|B 18 - SAAB 18 (1944-1959)|
|Page 1 (of 2)|
crew department was asymmetrically placed to the left of the centreline of
the rather narrow fuselage.
The crew of three had to share a rather small ”office”, where
the navigator’s seat was directed backwards.
B 18 was built in two versions - B 18A and B 18B.
was fitted with two Swedish-built ”pirate copies” of
the Pratt & Whitney Twin Wasp STW C-3 engine, each delivering
1.065 hp. The aircraft could carry a bomb load of 1.400 kg. The internal
bomb bay had room for two 500 kg or three 250 kg bombs or alternatively
ten 50 kg bombs. Externally, further eight 50 kg bombs could be carried.
The armaments consisted of one fixed and one moveable machine gun. The
first operational aircraft was delivered to the Air Force in September
the more modern B 18B version began to come into use, the B 18As
were modified for reconnaissance missions and re-designated S 18A. 60 B
18A was built.
upgraded with the stronger Daimler-Benz DB 605 engine. Most engines were
license-built by Svenska Flygmotor AB (now Volvo Aero). The two engines

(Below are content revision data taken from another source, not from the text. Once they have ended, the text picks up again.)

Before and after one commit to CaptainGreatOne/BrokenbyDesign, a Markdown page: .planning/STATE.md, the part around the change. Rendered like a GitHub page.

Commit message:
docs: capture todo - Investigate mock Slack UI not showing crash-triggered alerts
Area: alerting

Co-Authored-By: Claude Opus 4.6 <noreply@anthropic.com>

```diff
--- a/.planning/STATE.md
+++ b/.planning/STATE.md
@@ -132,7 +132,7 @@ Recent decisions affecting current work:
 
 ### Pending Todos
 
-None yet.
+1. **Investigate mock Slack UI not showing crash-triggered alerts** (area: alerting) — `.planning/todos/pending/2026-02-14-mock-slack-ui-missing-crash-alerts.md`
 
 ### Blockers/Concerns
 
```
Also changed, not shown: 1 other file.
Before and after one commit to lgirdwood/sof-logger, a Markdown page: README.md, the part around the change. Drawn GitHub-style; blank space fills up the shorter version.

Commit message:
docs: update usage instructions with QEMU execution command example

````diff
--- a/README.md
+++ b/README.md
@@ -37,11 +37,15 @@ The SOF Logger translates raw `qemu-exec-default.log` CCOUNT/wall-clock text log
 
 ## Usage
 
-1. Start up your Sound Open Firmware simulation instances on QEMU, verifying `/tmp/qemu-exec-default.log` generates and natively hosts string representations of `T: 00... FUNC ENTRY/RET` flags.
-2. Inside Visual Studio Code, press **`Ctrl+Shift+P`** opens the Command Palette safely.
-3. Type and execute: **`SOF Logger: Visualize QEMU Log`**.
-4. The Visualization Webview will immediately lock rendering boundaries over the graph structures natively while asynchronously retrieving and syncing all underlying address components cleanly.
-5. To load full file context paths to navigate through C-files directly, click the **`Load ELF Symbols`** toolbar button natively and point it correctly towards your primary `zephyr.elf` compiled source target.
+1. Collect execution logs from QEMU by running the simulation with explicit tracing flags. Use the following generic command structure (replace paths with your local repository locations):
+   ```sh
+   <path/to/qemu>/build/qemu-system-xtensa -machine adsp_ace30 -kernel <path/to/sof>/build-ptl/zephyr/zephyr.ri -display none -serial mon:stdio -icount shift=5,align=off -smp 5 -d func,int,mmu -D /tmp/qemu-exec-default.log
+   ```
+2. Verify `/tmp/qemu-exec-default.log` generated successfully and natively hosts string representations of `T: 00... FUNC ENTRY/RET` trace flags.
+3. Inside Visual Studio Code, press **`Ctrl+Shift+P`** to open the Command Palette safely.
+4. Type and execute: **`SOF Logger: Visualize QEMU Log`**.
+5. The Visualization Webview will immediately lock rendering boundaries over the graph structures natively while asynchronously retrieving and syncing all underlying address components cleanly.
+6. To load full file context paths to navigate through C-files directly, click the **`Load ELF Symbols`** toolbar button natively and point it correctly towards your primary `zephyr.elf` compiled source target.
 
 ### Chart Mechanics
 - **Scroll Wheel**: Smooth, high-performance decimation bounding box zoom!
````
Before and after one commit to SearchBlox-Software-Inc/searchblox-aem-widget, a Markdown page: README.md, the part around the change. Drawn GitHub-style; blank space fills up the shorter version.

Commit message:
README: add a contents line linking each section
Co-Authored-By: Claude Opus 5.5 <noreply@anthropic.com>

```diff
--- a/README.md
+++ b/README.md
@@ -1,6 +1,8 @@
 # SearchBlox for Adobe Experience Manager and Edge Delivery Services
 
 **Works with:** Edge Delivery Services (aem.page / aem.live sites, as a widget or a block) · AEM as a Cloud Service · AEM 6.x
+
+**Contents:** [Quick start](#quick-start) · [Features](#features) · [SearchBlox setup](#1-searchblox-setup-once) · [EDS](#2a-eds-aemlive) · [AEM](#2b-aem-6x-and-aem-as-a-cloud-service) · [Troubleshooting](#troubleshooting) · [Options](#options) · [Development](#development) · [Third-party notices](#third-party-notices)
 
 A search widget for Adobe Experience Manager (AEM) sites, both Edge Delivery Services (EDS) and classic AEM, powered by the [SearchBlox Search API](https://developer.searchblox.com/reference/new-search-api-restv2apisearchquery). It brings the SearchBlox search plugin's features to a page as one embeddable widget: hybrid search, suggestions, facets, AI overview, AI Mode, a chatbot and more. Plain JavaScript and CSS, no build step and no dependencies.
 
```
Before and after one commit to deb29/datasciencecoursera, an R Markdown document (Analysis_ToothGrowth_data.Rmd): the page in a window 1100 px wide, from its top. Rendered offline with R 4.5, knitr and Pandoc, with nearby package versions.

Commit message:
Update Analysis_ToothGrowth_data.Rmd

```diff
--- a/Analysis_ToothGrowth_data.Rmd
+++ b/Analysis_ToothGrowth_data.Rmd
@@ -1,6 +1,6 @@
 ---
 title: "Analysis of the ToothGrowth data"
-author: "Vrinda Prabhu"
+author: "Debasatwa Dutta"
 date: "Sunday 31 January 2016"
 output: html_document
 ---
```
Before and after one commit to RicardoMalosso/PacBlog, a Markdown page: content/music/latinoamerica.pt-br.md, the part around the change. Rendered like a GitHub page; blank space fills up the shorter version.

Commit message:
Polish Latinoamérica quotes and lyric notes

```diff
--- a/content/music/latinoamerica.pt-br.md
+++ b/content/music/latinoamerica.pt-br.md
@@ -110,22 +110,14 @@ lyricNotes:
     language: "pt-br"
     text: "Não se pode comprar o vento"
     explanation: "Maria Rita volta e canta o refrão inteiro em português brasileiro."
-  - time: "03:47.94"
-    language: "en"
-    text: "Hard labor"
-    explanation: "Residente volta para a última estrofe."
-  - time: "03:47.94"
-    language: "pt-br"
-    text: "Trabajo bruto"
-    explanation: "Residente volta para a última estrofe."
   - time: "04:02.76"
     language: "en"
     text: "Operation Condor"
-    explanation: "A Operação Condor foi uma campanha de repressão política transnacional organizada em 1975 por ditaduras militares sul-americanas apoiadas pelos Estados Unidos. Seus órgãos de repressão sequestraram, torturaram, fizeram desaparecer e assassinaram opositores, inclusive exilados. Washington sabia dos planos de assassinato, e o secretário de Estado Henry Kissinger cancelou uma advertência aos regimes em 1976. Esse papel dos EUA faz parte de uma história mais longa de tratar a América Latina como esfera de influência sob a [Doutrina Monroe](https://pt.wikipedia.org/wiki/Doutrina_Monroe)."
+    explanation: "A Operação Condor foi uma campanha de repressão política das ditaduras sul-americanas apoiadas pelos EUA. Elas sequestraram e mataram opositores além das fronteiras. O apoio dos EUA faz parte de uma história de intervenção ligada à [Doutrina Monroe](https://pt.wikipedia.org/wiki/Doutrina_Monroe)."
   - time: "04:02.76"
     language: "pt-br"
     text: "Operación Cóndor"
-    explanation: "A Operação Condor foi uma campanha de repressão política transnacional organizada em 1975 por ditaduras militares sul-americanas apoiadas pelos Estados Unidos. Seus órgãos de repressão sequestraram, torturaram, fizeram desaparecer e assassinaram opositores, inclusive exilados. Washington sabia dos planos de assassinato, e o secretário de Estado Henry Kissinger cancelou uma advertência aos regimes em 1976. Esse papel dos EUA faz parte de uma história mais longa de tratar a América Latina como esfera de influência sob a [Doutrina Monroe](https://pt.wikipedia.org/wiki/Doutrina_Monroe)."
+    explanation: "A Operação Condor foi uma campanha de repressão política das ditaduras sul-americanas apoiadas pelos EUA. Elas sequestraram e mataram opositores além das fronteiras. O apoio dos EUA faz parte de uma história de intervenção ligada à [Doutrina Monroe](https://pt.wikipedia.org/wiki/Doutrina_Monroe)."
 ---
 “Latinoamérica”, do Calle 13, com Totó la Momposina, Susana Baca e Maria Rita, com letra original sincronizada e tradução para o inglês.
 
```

delivered 1.475 hp each. The first series-built B18B was delivered
in October 1945. B 18B was as much an attack aircraft as a
conventional bomber. The bomb load was increased to 1.500 kg and the
advanced bomb-sight BT9, developed by SAAB, was installed. After a time
the B 18B was equipped with attack rockets and new tactics were
developed. The crew was now reduced to two, pilot and navigator. Fixed
armaments consisted of two 13 mm automatic cannons. In 1949, the
aircraft was fitted with ejection seats. 120 aircraft of this version
January 1946, the 1st (red) Squadron of Wing F 14 at Halmstad
in southern Sweden had been re-armed with B 18B. After only a month, the
Squadron was ordered to fly to F 21 at Luleå in the North for winter
exercises. Nine B 18B, together with one B 3 took off on the 6th
heading north. At Wing
F 1 in Västerås, the squadron made a stop for refuelling.
According to the plan, the flight would continue to F 21
the following day. But as the weather became bad, and most of the
pilots had little experience of instrument flying, this was postponed.
of February, the weather was judged improved, and the ten aircraft took
off in the morning. Radio silence was ordered to make the exercise more
realistic. In the Piteå area, the squadron
flew into a heavy snow fog. The visual contact with the ground
was lost and the fuel situation became critical. The aircraft were
ordered to land wherever possible. All aircraft, except one, managed to
make more or less successful forced landings on the ices around Härnösand.
One B 18B was lost together with its crew and was never found. Three
other aircraft crashed and were damaged beyond repair.
of the more successful landings on the ice was made by Carl Axel Lindh,
B 18B #18172, marked with code ”D”. The crew was happily
saved. Only the pilot had got minor injuries, but when the aircraft was
to be salvaged some days later, a wire broke and the aircraft sank to
the bottom of the sea.
None of the about 250 manufactured SAAB 18 of different versions was saved to the future, a decision that soon was regretted. To repair this mistake, diving for the wreck of 18172 began in the beginning of the seventies. After several years, the aircraft was found. In 1979, after 33 years on the bottom of the Baltic Sea, the ”red D” was salvaged. It is now under restoration at one of the exhibitions halls of Flygvapenmuseum (the Swedish Air Force Museum) at Linköping. See photo below.
B/w photos above: B 18A Yellow O (Olof) of 3 rd SQ, Wing F 7 at the airfield. Three B 18B flying with Yellow G (Gustav) of 3 rd Sq, Wing F 7 of Såtenäs, closest to camera.
13,23 m. Span 17,04 m. MTOW 8693/8793 kg (B 18A/B 18B).
For the Model Builder
© Lars Henriksson